by Philip Montgomery, archivist
I was flipping through our collection of Medical World News photos looking for vaccination shots when I ran across this photo from March of 1965.
I found this photo in a folder titled “Immunization [small pox] Tonga.” I opened the folder expecting to see images of healthcare workers vaccinating inhabitants of the Pacific island nation of Tonga. I did not expect to see this cosmetically enhanced elephant hauling men and portable sprayers through a wetland. Click on the image to see a larger view.
This photo contains elements of humor, beauty, and a touch of eco-horror. The guy on the rear of the elephant provides the humor for me. It looks like a dreadful place to ride, but he seems content. I wonder if he called the rear seat? I love the landscape because it reminds of the fantastic green wetlands south of Houston. Without a doubt the elephant is the center of the picture. My eyes keep straying back to those kohl-lined eyes and the cosmetics on the forehead. The motion of the powerful legs, the white of the water cresting around the legs gives this picture momentum.
The caption for this photo says this elephant and the crew are part of an anti-malaria campaign started in India in 1958 and continuing to the time this picture was captured in March 1965. According to the caption malaria spray teams often used elephants to reach remote areas.
The eco-horror is that bucket in the photo.

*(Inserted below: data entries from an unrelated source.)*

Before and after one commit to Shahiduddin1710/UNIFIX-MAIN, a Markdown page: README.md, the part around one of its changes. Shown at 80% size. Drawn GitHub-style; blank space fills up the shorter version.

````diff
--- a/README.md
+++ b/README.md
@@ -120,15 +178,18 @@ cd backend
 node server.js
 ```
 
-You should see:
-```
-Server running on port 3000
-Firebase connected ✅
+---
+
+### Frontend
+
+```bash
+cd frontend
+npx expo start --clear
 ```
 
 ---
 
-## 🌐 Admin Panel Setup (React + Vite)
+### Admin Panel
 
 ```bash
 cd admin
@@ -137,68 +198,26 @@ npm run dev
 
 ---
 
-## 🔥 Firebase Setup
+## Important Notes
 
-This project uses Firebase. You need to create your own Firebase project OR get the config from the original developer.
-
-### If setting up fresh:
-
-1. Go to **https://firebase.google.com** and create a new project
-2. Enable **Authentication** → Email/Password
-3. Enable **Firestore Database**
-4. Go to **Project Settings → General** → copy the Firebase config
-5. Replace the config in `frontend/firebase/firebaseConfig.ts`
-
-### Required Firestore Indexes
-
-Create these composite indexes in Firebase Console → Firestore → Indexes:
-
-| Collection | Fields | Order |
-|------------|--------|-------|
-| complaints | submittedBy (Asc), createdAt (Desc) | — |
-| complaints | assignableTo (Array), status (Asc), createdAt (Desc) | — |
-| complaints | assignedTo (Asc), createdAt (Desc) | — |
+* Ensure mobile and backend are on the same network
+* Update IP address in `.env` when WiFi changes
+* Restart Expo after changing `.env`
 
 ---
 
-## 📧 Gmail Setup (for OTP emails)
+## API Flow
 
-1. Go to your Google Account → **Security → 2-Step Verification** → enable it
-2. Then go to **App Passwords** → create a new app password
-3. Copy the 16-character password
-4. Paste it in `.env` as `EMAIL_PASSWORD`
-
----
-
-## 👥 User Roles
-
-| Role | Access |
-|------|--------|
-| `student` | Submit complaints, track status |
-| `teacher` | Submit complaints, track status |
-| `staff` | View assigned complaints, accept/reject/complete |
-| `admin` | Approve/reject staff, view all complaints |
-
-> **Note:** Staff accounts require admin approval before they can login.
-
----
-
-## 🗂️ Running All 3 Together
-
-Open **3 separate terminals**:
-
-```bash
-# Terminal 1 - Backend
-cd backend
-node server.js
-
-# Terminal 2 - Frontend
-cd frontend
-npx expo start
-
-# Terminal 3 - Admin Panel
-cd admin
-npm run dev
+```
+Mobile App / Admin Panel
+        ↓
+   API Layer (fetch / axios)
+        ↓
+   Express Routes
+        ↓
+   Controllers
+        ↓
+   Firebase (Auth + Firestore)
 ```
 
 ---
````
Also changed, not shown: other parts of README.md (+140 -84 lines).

It could be lunch, but my money is on a bucket full of pesticide. Just a hunch.